speech dysfluency; functional imaging; diffusion tensor imaging; basal ganglia; ventral premotor cortex
25.  Late childhood stuttering 
A longitudinal study was conducted on 76 children which examined risk factors that led children who stutter at around age eight to persist in the disorder when they reached age twelve.
All children were verified as stuttering at the first assessment on the basis of a clinical referral and a further clinical assessment. When they reached twelve, they were classified as persistent or recovered on the basis of parent, child and researcher assessments. A range of measures was taken at the two age-points for determining risk factors for persistence/recovery.
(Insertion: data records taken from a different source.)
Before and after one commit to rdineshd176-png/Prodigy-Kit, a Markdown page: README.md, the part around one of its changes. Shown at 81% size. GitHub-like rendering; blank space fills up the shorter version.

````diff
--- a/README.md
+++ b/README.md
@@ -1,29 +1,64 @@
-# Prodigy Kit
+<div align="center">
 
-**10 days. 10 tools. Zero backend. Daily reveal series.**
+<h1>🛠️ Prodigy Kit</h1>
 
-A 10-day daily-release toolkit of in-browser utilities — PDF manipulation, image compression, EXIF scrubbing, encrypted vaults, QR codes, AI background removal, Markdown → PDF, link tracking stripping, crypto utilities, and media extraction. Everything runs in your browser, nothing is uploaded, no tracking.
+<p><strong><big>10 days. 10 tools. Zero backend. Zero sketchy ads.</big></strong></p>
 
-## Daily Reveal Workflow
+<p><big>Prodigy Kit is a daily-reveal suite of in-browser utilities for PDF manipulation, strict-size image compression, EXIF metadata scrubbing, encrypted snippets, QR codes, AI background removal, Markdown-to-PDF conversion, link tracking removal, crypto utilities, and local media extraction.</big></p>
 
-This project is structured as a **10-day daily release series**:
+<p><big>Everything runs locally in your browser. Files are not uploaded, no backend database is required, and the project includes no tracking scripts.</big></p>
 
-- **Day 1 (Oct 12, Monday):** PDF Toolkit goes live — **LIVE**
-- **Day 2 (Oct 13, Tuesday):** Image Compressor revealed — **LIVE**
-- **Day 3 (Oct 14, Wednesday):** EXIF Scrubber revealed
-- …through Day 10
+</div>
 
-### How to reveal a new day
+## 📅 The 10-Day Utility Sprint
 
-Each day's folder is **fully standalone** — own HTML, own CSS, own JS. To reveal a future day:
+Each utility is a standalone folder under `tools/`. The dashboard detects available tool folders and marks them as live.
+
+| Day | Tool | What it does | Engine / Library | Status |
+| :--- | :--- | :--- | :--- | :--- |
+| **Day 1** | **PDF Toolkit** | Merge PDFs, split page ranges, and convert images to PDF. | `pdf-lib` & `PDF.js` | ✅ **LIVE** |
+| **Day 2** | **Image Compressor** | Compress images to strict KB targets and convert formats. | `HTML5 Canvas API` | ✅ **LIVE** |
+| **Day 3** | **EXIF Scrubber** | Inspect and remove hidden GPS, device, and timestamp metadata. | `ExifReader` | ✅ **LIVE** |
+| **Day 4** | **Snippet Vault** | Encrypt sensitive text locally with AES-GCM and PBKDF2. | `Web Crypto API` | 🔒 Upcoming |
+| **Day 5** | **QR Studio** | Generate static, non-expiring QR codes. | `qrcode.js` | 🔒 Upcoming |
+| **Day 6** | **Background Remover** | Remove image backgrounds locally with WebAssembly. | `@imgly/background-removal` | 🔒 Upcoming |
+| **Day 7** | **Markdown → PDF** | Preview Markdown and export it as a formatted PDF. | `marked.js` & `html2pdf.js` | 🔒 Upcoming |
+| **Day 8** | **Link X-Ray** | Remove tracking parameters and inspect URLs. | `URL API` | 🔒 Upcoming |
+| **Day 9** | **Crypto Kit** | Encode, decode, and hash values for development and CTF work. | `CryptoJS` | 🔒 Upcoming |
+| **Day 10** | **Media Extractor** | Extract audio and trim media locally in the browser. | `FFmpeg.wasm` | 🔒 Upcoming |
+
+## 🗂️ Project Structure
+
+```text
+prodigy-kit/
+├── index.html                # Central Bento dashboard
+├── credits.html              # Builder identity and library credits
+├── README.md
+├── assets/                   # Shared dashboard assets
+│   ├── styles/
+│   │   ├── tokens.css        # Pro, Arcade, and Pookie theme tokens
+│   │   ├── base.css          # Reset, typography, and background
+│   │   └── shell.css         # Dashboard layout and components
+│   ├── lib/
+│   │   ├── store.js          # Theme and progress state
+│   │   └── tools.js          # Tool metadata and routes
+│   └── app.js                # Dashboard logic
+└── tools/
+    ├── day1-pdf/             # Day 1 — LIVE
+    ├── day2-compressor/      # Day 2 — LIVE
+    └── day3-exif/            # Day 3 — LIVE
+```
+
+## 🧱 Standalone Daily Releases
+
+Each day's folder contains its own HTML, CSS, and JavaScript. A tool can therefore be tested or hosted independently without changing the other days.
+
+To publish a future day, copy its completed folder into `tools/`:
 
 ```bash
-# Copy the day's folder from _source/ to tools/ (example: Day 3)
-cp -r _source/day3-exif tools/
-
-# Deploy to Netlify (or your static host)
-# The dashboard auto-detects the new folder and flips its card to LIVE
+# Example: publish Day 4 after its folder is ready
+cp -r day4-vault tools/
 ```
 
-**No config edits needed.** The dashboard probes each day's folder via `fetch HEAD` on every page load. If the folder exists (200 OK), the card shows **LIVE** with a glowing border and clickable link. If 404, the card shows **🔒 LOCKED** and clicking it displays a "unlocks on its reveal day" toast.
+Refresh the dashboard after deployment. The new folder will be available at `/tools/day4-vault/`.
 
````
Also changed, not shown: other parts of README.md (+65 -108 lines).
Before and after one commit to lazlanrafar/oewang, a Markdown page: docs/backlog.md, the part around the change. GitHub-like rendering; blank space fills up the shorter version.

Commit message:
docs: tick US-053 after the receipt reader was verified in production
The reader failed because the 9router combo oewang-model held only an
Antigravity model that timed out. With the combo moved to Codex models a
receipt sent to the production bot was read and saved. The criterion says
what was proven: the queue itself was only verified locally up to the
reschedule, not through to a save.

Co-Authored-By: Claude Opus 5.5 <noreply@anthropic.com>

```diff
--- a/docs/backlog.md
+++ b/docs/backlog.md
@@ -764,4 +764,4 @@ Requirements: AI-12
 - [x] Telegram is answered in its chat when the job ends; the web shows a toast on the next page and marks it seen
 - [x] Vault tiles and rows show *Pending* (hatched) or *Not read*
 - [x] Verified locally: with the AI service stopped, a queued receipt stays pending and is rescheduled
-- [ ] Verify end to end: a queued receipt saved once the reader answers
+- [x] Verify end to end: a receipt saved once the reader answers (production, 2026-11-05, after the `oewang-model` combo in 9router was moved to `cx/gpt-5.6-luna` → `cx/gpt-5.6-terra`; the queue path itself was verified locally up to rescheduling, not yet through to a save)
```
More males than females were affected. There was no evidence for persistence and recovery to run in families. At first referral all speakers who stuttered had high stuttering severity ratings and high proportions of dysfluencies in their speech (particularly those involving repetitions of whole words). At age 12 plus, the severity ratings of the recovered speakers and dysfluency counts dropped. The persistent speakers continued to have high severity ratings and produced more part-word dysfluencies. Temperament, measured at first assessment, differed between all stutterers and fluent controls and, when persistent and recovered speaker groups were examined separately, recovered speakers were less adaptable than persistent speakers; persistent speakers had more intense moods than controls; recovered speakers were less adaptable than controls. Detection of backward masking stimuli at 12 plus did not differ between all the children who stuttered and controls but when speakers who stuttered were differentiated by recovery group, persistent speakers had poorer backward masking thresholds than recovered speakers. Performance in motor tasks controlled by the cerebellum was assessed at 12 plus. There were indications of poor cerebellar control in speakers who persisted compared with the recovered speakers.
The tendency for more males than females to stutter was confirmed. Different patterns in speech were observed: Severity ratings of the recovered speakers dropped by age 12 plus. The severity ratings for the persistent speakers remained high at 12 plus and dysfluency types tended to change from whole to part words over time. Persistent and recovered speakers differed on temperamental performance at initial assessment, and performed differently on sensory and motor tasks at age 12 plus.
PMCID: PMC2405819  PMID: 18506043

Results 1-25 (65)